I know, I know, I should just make what I make and he can eat it or not. I do that to some extent, but I feel like I ought to include at least one thing I know he likes. I did all the right things when we started solid foods. I started him on vegetables first, and all that. He's always seemed to have a texture aversion to some foods, though. He never liked rice cereal, and to this day, won't eat things that are basically smooth but have lumps in them (think yogurt with fruit or marinara with chunks in it.) He will not eat pasta or rice, not even in the form of macaroni and cheese - basically unheard of in the kid community. I can count the number of times on one hand he has eaten meat. I've tried everything from hot dogs to salmon - all offensive to the little general's taste buds. When we first started solids, he ate a decent array of vegetables, but he's slowly whittled them down to only V8 and dried green beans. No corn, beans or potatoes either. I used to bend over backward to try to sneak vegetables or meat into other, non-offensive foods, but he usually saw through my ruse, and all my work would be in vain. Eventually, I gave up trying to be clever. Now, I just serve him the steamed or grilled veggies we're eating and figure maybe one day he'll try them. On the bright side, he's also not a huge fan of sweets.
So... back to Monday night. I ended up popping a frozen thin-crust barbecue chicken pizza in the oven. Jack has never even deigned to try pizza, but he got strangely excited when I got out the box. Then, when we sat down to eat, he actually picked up his piece of pizza and ATE THE WHOLE THING! I was even able to pick up a piece of chicken that fell off and pop it into his mouth without protest! I was flabbergasted, but from prior mistakes I knew better than to make a big deal out of it. A surefire way to make sure Jack never does something again is to get really excited about it. So I said, mildly with a smile, "Oh, good. I'm glad you like the pizza." I know pizza isn't the healthiest thing, but it was thin-crust and had some goat cheese on it and chicken instead of pepperoni. Mostly, I was glad he tried something new, because, aside from texture aversion, he is innately suspicious of new foods.

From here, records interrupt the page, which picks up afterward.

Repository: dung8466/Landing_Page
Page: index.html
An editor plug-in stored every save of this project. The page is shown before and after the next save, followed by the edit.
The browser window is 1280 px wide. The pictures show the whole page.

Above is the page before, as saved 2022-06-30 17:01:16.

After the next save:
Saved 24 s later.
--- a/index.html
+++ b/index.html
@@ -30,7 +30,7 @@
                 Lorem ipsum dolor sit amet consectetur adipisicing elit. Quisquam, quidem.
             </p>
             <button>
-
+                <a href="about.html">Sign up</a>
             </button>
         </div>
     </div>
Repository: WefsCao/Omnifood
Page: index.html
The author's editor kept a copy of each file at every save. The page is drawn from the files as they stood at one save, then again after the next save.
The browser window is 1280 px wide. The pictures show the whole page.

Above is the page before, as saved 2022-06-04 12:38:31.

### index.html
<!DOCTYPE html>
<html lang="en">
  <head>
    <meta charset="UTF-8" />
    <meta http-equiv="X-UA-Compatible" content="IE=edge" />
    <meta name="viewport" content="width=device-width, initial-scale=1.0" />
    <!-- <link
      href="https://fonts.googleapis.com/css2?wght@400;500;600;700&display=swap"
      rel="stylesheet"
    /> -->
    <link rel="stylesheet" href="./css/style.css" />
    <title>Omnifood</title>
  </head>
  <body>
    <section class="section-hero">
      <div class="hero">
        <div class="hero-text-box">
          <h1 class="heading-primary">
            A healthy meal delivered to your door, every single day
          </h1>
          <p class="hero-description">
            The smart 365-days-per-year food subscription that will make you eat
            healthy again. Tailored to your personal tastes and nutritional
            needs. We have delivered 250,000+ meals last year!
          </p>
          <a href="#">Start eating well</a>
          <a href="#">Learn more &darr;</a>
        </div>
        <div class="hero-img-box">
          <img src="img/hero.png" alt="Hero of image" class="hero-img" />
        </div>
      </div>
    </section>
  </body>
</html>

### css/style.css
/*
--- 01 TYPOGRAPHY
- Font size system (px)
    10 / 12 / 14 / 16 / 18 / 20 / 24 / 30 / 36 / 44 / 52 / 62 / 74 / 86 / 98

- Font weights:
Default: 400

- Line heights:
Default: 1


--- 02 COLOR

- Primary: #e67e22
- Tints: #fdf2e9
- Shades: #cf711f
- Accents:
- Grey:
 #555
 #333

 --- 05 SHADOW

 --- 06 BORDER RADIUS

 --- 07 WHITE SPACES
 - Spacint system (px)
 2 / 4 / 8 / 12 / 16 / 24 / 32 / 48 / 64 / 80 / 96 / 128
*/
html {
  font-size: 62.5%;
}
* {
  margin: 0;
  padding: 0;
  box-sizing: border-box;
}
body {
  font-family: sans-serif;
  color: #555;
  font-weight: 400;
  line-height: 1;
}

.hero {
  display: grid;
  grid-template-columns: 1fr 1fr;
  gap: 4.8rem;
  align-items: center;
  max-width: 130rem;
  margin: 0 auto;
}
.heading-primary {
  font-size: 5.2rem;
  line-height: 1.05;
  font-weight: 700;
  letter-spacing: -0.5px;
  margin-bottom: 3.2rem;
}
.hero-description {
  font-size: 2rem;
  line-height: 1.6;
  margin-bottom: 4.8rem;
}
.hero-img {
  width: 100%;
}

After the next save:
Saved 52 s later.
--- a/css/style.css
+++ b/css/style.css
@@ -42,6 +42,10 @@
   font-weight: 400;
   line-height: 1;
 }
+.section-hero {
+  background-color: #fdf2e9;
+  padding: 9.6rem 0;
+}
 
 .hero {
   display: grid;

Jason told me later, he had been telling Jack about pizza over the weekend and how good it was, which may account for his excitement and willingness to try it. Hmmm, would this work with broccoli? I wouldn't hold my breath. Maybe we've stumbled on a new way to get Jack to try things, maybe not. He's a strong-willed, often unpredictable little boy, so there's no telling. We can only hope that our efforts result in Jack knowing what good nutrition looks like, even if he doesn't always eat everything we'd like. And though he may return to what we've taught him as he moves into adulthood, I'm pretty sure there's no way to avoid the classic teenage diet of pizza pockets and Dr. Pepper - one I favored at sixteen, whilst at school and away from my parents' house and immediate control. Somehow, I turned out okay, though - another broccoli cookin' mom, whose kids won't eat it. Ah, the circle of life.